"Anybody who says you can't find money in Ottawa without cutting vital services to people simply is living in a fantasy world," Harper pledged on the campaign trail.
"That's not how government works. There are inefficiencies and it is your job to constantly find them."
But this is not the Conservative government's first spending review and a two-year freeze on budgets announced last year has already taken a bite from several departments for 2011-12.
Previously announced cuts and freezes will total $1.8 billion in savings annually by next year, according to a report from the parliamentary budget officer. Sources say employees at Fisheries were told last week their department is getting hit with $53 million in cuts, while Environment eliminated 50 contract positions, the Bank of Canada cut 33 workers and the National Gallery sent five curators packing.
Defence is poised to chop at least 2,100 positions over three years, according to media reports. Civilization has at least 10 positions on the block, say reports.
Former treasury board president Stockwell Day has said attrition from retiring public servants would account for virtually all the job reductions. But public service sources say the government counts everyone eligible to retire as part of the attrition number.
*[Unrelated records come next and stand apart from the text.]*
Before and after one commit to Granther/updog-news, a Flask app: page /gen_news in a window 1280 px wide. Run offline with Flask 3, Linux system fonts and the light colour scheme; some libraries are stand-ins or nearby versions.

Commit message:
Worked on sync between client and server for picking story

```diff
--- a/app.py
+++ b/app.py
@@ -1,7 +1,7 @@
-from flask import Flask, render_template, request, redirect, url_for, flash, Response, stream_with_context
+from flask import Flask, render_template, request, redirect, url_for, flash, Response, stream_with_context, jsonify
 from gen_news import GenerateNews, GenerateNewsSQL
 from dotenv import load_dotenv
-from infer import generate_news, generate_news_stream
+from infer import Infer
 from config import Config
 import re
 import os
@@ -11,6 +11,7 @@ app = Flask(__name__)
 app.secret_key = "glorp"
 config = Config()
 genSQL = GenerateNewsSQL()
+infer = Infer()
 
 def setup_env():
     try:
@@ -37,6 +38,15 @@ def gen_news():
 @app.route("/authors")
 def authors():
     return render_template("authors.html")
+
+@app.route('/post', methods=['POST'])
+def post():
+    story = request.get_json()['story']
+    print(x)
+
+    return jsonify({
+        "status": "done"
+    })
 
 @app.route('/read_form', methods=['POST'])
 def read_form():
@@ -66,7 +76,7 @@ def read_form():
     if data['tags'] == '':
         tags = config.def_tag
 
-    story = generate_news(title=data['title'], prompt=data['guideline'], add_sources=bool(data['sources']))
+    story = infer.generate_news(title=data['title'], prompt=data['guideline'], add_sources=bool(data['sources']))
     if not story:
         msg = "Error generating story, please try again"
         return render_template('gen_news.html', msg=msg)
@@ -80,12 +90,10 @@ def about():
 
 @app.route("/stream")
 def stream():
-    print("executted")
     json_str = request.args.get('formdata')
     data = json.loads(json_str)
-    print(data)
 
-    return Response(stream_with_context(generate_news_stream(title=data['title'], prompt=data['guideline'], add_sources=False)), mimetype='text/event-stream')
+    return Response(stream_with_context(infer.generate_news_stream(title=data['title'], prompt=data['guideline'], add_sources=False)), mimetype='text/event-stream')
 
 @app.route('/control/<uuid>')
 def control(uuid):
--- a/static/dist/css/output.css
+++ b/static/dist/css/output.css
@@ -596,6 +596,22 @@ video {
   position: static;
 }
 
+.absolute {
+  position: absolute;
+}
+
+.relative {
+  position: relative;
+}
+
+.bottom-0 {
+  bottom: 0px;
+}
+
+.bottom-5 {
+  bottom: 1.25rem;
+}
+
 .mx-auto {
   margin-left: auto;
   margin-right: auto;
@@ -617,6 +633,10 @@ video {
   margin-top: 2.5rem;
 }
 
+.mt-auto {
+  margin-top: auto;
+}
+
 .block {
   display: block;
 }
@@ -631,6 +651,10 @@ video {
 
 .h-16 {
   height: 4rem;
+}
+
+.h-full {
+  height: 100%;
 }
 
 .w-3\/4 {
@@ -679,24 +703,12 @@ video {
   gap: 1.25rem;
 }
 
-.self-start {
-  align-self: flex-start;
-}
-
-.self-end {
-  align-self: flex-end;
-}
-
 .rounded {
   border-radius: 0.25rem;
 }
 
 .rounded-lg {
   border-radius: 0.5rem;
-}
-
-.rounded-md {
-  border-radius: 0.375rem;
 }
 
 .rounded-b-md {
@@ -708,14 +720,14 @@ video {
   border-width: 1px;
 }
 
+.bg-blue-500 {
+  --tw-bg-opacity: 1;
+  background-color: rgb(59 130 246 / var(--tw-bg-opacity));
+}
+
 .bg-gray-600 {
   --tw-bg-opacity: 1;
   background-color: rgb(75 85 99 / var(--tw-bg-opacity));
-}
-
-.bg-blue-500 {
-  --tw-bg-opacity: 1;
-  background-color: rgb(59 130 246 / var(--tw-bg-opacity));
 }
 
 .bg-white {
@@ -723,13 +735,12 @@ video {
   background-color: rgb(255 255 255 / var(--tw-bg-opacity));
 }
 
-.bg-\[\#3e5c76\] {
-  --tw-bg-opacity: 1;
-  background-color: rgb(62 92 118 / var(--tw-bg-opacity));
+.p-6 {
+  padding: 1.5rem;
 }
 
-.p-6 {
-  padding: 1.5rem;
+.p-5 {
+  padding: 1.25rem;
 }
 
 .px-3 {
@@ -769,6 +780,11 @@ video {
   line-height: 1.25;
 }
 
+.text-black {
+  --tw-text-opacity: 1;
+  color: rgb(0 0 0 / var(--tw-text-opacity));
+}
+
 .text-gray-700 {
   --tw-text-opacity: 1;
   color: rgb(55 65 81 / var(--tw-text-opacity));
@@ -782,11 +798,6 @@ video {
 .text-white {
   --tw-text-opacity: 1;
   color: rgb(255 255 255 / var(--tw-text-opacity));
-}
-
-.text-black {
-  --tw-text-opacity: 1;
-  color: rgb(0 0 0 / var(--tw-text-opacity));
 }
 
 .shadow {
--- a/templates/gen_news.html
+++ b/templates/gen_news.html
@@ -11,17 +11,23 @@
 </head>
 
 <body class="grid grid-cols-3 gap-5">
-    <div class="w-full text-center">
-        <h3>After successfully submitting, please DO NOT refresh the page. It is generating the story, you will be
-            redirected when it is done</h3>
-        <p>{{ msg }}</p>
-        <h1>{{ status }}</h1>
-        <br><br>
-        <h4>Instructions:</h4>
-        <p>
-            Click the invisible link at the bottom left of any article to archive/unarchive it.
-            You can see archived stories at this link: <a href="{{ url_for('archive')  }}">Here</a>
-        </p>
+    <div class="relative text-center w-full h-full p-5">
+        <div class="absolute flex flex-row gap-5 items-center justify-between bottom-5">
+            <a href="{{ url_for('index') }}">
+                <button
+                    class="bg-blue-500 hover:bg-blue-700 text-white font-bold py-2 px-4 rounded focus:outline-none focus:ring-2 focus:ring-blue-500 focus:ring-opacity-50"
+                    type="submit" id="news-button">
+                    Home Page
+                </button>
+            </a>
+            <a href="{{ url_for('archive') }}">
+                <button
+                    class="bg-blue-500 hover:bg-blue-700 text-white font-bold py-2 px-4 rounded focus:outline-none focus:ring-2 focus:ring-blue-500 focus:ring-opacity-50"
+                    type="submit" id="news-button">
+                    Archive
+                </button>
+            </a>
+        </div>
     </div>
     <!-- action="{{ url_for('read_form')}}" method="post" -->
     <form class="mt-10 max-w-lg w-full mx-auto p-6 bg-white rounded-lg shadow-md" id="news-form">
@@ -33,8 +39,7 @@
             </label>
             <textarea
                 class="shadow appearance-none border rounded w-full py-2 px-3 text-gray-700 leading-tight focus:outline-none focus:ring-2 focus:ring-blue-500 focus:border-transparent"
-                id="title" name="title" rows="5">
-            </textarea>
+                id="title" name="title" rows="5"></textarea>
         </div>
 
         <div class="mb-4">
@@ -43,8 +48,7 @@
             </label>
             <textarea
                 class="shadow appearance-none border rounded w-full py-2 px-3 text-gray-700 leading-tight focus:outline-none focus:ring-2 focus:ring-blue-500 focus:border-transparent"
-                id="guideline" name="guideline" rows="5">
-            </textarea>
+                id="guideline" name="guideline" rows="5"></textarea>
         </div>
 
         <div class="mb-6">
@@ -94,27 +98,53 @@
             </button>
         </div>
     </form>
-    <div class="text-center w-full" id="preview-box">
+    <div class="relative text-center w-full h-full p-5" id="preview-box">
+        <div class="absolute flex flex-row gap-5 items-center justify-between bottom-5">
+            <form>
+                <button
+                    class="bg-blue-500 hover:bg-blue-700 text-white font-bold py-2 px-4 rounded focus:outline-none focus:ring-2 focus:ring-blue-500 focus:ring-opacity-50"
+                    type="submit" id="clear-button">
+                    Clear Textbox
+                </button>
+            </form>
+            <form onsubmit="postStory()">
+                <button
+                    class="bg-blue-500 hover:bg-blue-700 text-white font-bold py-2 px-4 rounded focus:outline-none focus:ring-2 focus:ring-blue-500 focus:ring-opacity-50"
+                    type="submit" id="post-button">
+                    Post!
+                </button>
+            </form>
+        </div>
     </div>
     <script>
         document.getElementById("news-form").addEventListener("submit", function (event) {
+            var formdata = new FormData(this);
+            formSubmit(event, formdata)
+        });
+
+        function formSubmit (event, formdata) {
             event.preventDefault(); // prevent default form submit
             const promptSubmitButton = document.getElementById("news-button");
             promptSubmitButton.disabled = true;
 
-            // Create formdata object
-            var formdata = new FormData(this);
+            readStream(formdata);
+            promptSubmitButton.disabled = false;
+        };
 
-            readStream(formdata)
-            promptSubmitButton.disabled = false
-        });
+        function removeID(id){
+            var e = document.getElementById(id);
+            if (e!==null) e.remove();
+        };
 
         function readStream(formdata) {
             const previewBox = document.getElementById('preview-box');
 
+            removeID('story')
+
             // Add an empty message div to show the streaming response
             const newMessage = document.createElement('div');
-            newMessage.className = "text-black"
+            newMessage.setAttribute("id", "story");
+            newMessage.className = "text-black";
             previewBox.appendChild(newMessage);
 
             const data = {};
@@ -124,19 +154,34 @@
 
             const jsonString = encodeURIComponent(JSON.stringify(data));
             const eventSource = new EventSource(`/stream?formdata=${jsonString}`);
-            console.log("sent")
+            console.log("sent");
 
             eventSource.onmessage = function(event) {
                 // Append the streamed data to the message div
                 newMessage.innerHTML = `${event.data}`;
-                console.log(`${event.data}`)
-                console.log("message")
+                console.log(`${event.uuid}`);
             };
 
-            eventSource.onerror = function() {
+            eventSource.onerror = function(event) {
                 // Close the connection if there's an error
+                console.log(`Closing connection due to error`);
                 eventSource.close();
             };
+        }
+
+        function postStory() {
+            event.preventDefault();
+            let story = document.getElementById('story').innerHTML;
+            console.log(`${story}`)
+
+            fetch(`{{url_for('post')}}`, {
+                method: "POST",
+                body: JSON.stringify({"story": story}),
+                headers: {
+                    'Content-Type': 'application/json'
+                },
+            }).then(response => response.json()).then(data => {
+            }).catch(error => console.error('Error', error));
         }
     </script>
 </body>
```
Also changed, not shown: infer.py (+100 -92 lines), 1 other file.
When eligible individuals opt not to retire early, then layoffs ensue.
When Flaherty delivered his March 22 budget, top bureaucrats were at a loss to explain where future savings would come from, and referred all such questions to individual ministers.
In the speech from the throne last week to open the 41st Parliament, the government said it would undertake a strategic review of spending while "preserving transfers to individuals and provinces for essential things such as pensions, health and education."